Last weekend we put the dogs up at a Doggy Hotel, packed up the car with way too much stuff (I take full blame for this as I absolutely LOVE road trips) and we headed to Louisville for the 22nd Annual VIPS (Visually Impaired Preschool Services) Family Retreat – “It’s A Circus Out There!”. We knew it would be a fun filled weekend, but I have to say the entire experience blew my expectations away.
While the actual Retreat was to begin on Saturday morning, there was an option for us out-of-towners to stay at the hotel for a discounted rate on Friday night as well as Saturday night. We arrived at the hotel around 4:00 pm and felt relief to, for once in our busy lives, have absolutely nothing to do. Lola has begun to show an interest in holding her own bottle (Hallelujah!), but sister still doesn’t quite get the whole concept. While she missed that day, she continues to try and put it all together. I must say the look on her face after the bottle exploded on her had her daddy and I laughing all night!

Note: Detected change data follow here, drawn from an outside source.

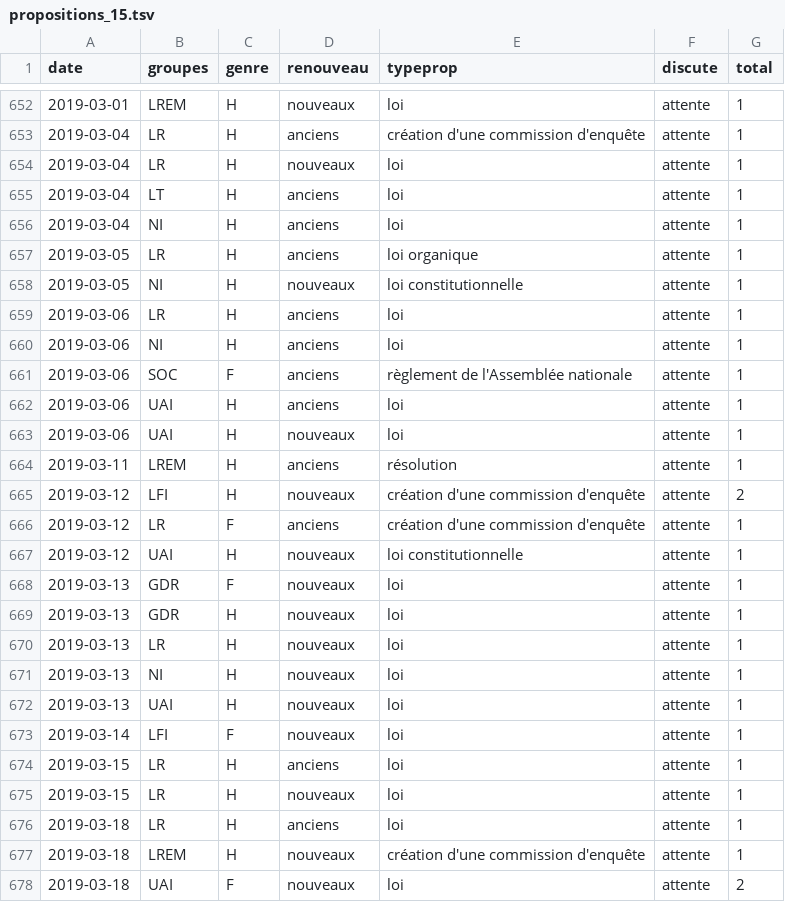
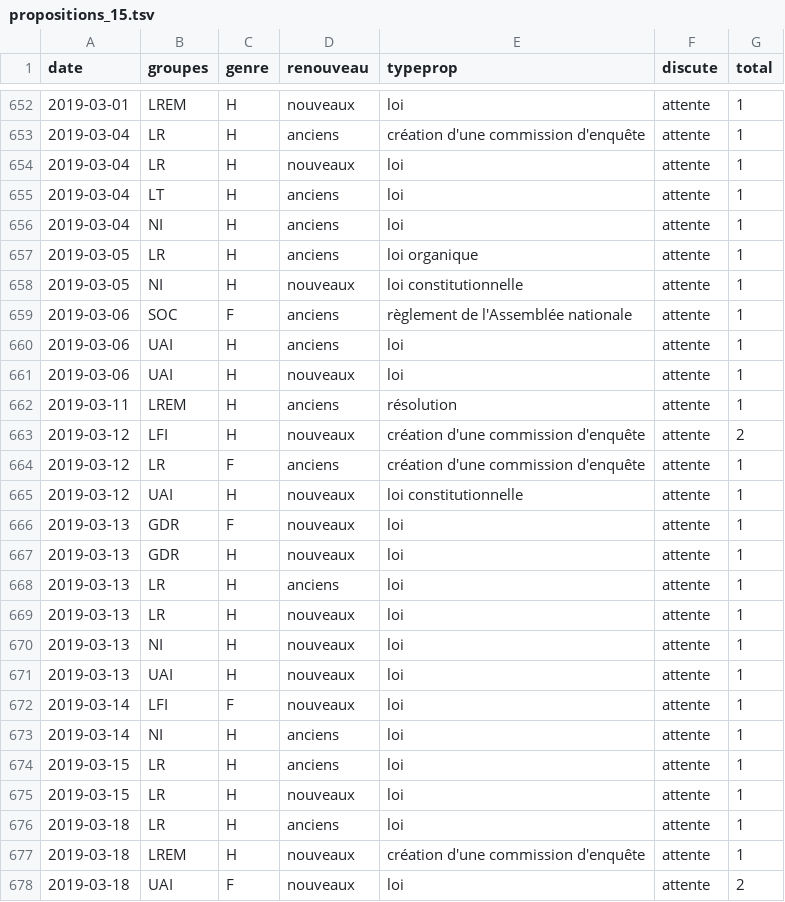
Before and after one commit to RouxRC/parole, a TSV file: data/propositions_15.tsv, drawn as a sheet; only a part is shown, gaps mark what is left out; removed rows and columns are numbered as before the commit, all else as after; the diff names each change by its address in the sheet, - before the commit and + after, or states it on an @@ line.

```diff
--- a/data/propositions_15.tsv
+++ b/data/propositions_15.tsv
-row 659: 2019-03-06 | LR | H | anciens | loi | attente | 1
-row 660: 2019-03-06 | NI | H | anciens | loi | attente | 1
+row 668: 2019-03-13 | LR | H | anciens | loi | attente | 1
+row 673: 2019-03-14 | NI | H | anciens | loi | attente | 1
```
Also changed, not shown: data/amendements_15.tsv.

We were a good 20 minutes away from Downtown so we checked out Yelp to find some of the best restaurants in the city. We settled on a little Vietnamese dive called the Vietnamese Kitchen. The food was good, but the old Vietnamese man that said “baby napkin” as he proceeded to hand Lola a napkin is what truly made the experience. For some reason in my head, I expected him to be missing part of a finger just as my husband and then I could ask them to pose with their missing digits together, but after a thorough inspection, I saw he had all ten in place. After being reluctant, Rob let me take a picture of him using chopsticks with 9 1/2 fingers since that was the biggest concern for most of you readers.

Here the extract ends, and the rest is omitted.